A congregation that is fully alive seeks lay involvement, especially in its worship life. Many Evangelical Lutheran Church in America congregations involve lay people in worship, by encouraging them to work with the pastor(s) and other staff through worship committees. These committees are organized in a variety of ways. The size of the congregation or the number of professional staff can affect the duties assigned to the committee. Larger congregations give worship responsibility to pastors and other staff members, and smaller congregations often rely more heavily on lay participation. The suggestions given here need to be carefully adapted to local situations.
The worship committee will want to work from the assumption that worship is a unifying event in the life of a congregation. It is the one time when all members join together in a common purpose—to worship and thank God for God’s grace given to all in Word and Sacrament. The liturgy can connect all parish programs and committees: evangelism, stewardship, education, property, music, the arts, youth, seniors, social ministry, fellowship, and more. Because worship is a unifying event within a congregation, one committee should oversee all worship in a congregation. Local circumstances may require subcommittees for planning, but all worship should be coordinated and operate out of a single set of principles.
Because worship is at the heart of a congregation’s life, the decisions made by the worship committee ultimately affect all. Effective communication is vital. Not only do decisions have to be made clear for those who must carry them out, but the committee also may need to educate those charged with worship responsibilities. Even the service folder may need attention, so that the liturgy is clear and inviting for all participants. Poor communication not only produces poor worship, but also may lead to frustration and confusion. Responsibility for communication with all worship-related organizations (such as ushers, office staff, musicians, altar guild, and so forth) and other committees should be explicitly assigned to particular members and carried out efficiently.
Worship committees need not be large. In most cases, however, the committee should include:
- the pastor(s).
- the musician(s).

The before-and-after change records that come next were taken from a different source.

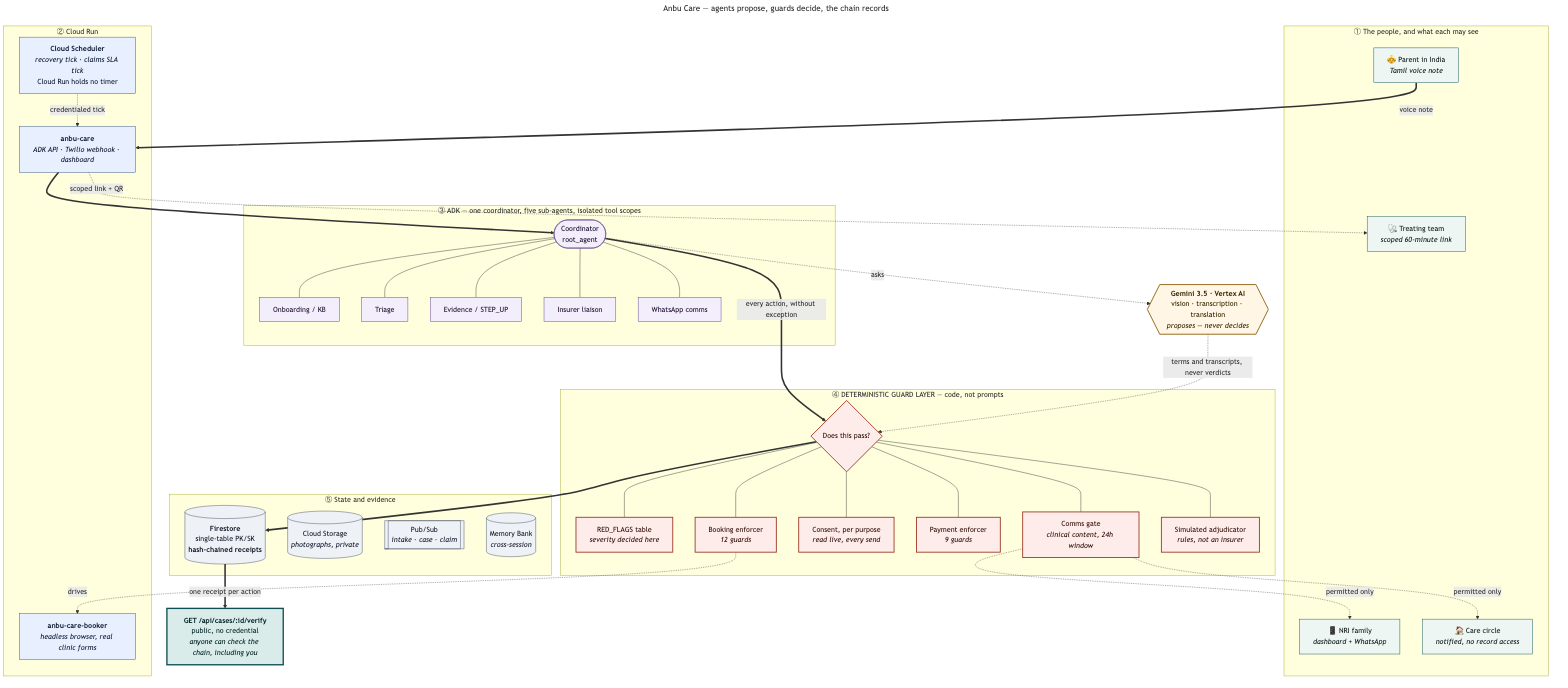
Above: docs/architecture.png in 4KInc/anbu-care (Mermaid), before the change. Its source is kept beside it as docs/architecture.mmd. Its diagram source:
```mermaid
---
title: Anbu Care — agents propose, guards decide, the chain records
---
flowchart TB

  subgraph L1["① The people, and what each may see"]
    direction LR
    MUM["👵 Parent in India<br/><i>Tamil voice note</i>"]
    SON["📱 NRI family<br/><i>dashboard + WhatsApp</i>"]
    MEENA["🏠 Care circle<br/><i>notified, no record access</i>"]
    DOC["🩺 Treating team<br/><i>scoped 60-minute link</i>"]
  end

  subgraph L2["② Cloud Run"]
    direction LR
    API["<b>anbu-care</b><br/><i>ADK API · Twilio webhook · dashboard</i>"]
    BOOKER["<b>anbu-care-booker</b><br/><i>headless browser, real clinic forms</i>"]
    SCHED["<b>Cloud Scheduler</b><br/><i>recovery tick · claims SLA tick</i><br/>Cloud Run holds no timer"]
  end

  subgraph L3["③ ADK — one coordinator, five sub-agents, isolated tool scopes"]
    direction LR
    ROOT(["Coordinator<br/>root_agent"])
    A1["Onboarding / KB"]
    A2["Triage"]
    A3["Evidence / STEP_UP"]
    A4["Insurer liaison"]
    A5["WhatsApp comms"]
    ROOT --- A1 & A2 & A3 & A4 & A5
  end

  GEM{{"<b>Gemini 3.5 · Vertex AI</b><br/>vision · transcription · translation<br/><i>proposes — never decides</i>"}}

  subgraph L4["④ DETERMINISTIC GUARD LAYER — code, not prompts"]
    GATE{"Does this pass?"}
    G1["RED_FLAGS table<br/><i>severity decided here</i>"]
    G2["Comms gate<br/><i>clinical content, 24h window</i>"]
    G3["Consent, per purpose<br/><i>read live, every send</i>"]
    G4["Payment enforcer<br/><i>9 guards</i>"]
    G5["Booking enforcer<br/><i>12 guards</i>"]
    G6["Simulated adjudicator<br/><i>rules, not an insurer</i>"]
  end

  subgraph L5["⑤ State and evidence"]
    direction LR
    FS[("<b>Firestore</b><br/>single-table PK/SK<br/><b>hash-chained receipts</b>")]
    GCS[("Cloud Storage<br/><i>photographs, private</i>")]
    PS[["Pub/Sub<br/><i>intake · case · claim</i>"]]
    MB[("Memory Bank<br/><i>cross-session</i>")]
  end

  VERIFY["<b>GET /api/cases/:id/verify</b><br/>public, no credential<br/><i>anyone can check the chain, including you</i>"]

  MUM ==>|"voice note"| API
  API ==> ROOT
  ROOT ==>|"every action, without exception"| GATE
  GATE ==> FS
  FS ==>|"one receipt per action"| VERIFY

  GATE --- G1 & G2 & G3 & G4 & G5 & G6
  ROOT -. "asks" .-> GEM
  GEM -. "terms and transcripts, never verdicts" .-> GATE
  SCHED -. "credentialed tick" .-> API
  G5 -. "drives" .-> BOOKER
  G2 -. "permitted only" .-> SON & MEENA
  API -. "scoped link + QR" .-> DOC

  classDef person fill:#eef6f4,stroke:#0e4f52,color:#14211f
  classDef guard fill:#fdecea,stroke:#9d3a26,stroke-width:2px,color:#3a1710
  classDef store fill:#eef1f6,stroke:#3d4a63,color:#1b2231
  classDef model fill:#fff6e5,stroke:#8c5e0c,stroke-width:2px,color:#3a2a05
  classDef run fill:#e8f0ff,stroke:#2b4a8a,color:#16233d
  classDef agent fill:#f3eefb,stroke:#5b3a8a,color:#241436
  classDef proof fill:#d9ece9,stroke:#0e4f52,stroke-width:3px,color:#0b2b2c

  class MUM,SON,MEENA,DOC person
  class G1,G2,G3,G4,G5,G6,GATE guard
  class FS,GCS,PS,MB store
  class GEM model
  class API,BOOKER,SCHED run
  class ROOT,A1,A2,A3,A4,A5 agent
  class VERIFY proof
```
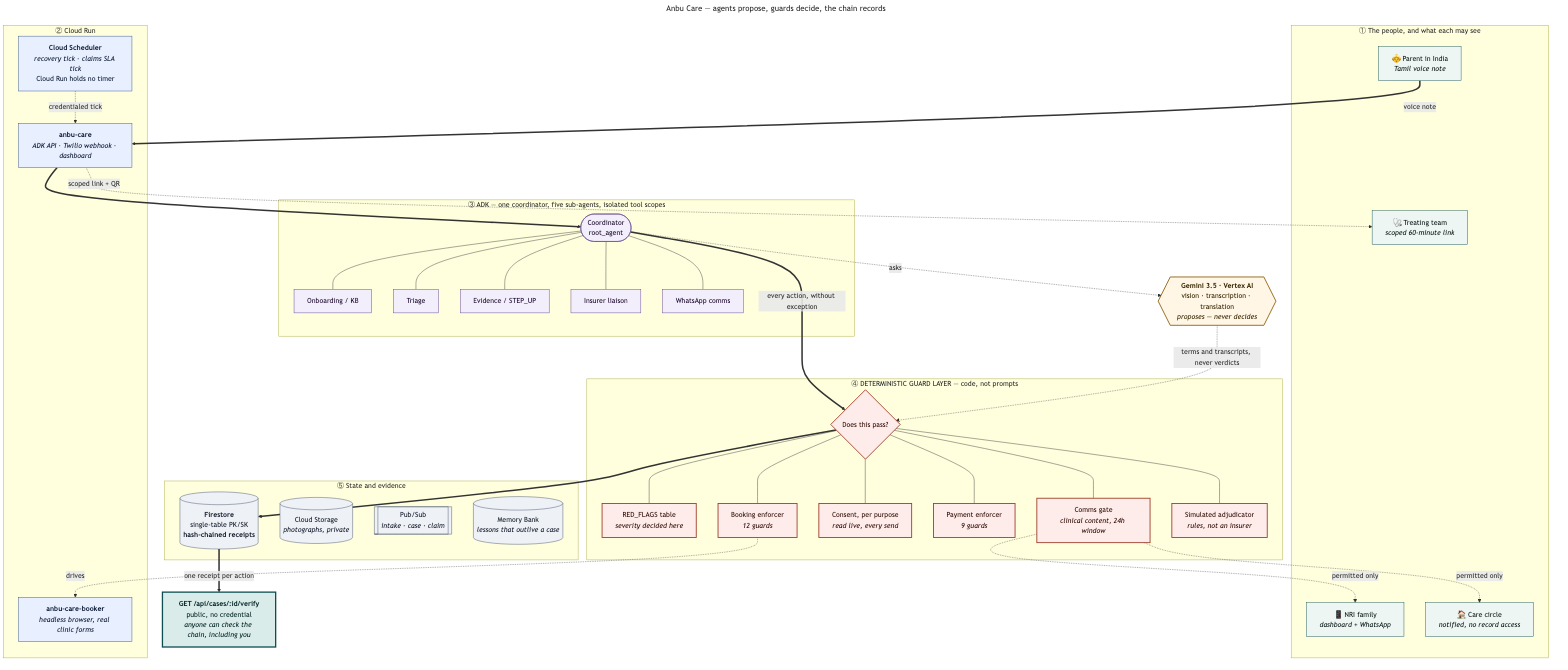
Above is the later version.

The edit, as a diff of the source:
```diff
@@ -46,7 +46,7 @@
     FS[("<b>Firestore</b><br/>single-table PK/SK<br/><b>hash-chained receipts</b>")]
     GCS[("Cloud Storage<br/><i>photographs, private</i>")]
     PS[["Pub/Sub<br/><i>intake · case · claim</i>"]]
-    MB[("Memory Bank<br/><i>cross-session</i>")]
+    MB[("Memory Bank<br/><i>lessons that outlive a case</i>")]
   end
 
   VERIFY["<b>GET /api/cases/:id/verify</b><br/>public, no credential<br/><i>anyone can check the chain, including you</i>"]
```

- a chairperson who consults with the pastor(s), musician(s), and others to prepare an agenda for each meeting, presides at each meeting, keeps the meetings moving, seeks clarity about implementation of committee decisions and coordinates the work of individual members to ensure implementation.
- a secretary, who prepares and distributes minutes from each meeting and cares for all official correspondence.
- coordinators representing worship-related organizations, such as choirs, other musicians, artists, altar guild, ushers, greeters, acolytes, assisting ministers, lectors, parking attendants, and nursery care.
- liaisons to other congregational committees.
There may be value in several "at-large" members whose primary role is to represent the congregation. These members should also have specific duties.
Many tasks commonly assigned to a worship committee are too cumbersome to be carried out efficiently by the entire group. A system of subcommittees working independently and reporting back to the committee is an effective means of organization.
The entire committee might be responsible for the following:
- visioning (based on mutual learning and involvement in the worship life of the congregation)
- policy making (including making recommendations to council)
- overseeing subcommittees
- evaluating regular liturgies and special events
- receiving feedback from the congregation
- coordinating with other committees
Individual or subcommittee responsibilities might include the following:
- training and coordination of particular ministries (lay assisting ministers, lectors, altar guilds, acolytes, etc.)
- planning worship (which may normally be done by pastor(s), musicians(s), and at most several additional members)
- environment and seasonal decorating
- coordinating arts events (recitals, exhibits, and the like)
- arranging for event receptions and regular fellowship
- managing publicity for liturgies and other events
- preparing explanatory and/or inspiring articles in the congregational newsletter about particular services and times in the church year
A comprehensive list of duties for each subcommittee is beyond the scope of this paper. This list of responsibilities, however, can assist your committee as you construct your own list. Worship committees are often responsible for selecting and maintaining worship books, vestments, paraments, vessels, and musical instruments; purchasing candles, bread, wine, flowers, music, seasonal needs and decor; recruiting members for organizations such as choirs, altar guild and so forth; providing worship education; caring for the committee budget; reassessing worship times; designing clear and attractive service folders; providing opportunities for community singing; staying aware of liturgical trends and concerns within the synod, the ELCA, and among ecumenical partners.
- Mueller, Craig. Preparing the Assembly's Worship: A Worship Handbook. Minneapolis: Augsburg Fortress, 2002. "An overview of the work of the worship committee or other group that organizes and leads the congregation in a vibrant worship life." ISBN: 0806642912.
- Rothaar, Michael R. Developing Effective Committees, Congregational Leaders Series. Augsburg Fortress, 1993.
- The Use of the Means of Grace: A Statement on the Practice of Word and Sacrament. Chicago: Evangelical Lutheran Church in America, 1997. This the ELCA’s official statement on worship practices. Every congregational worship committee should be familiar with this document.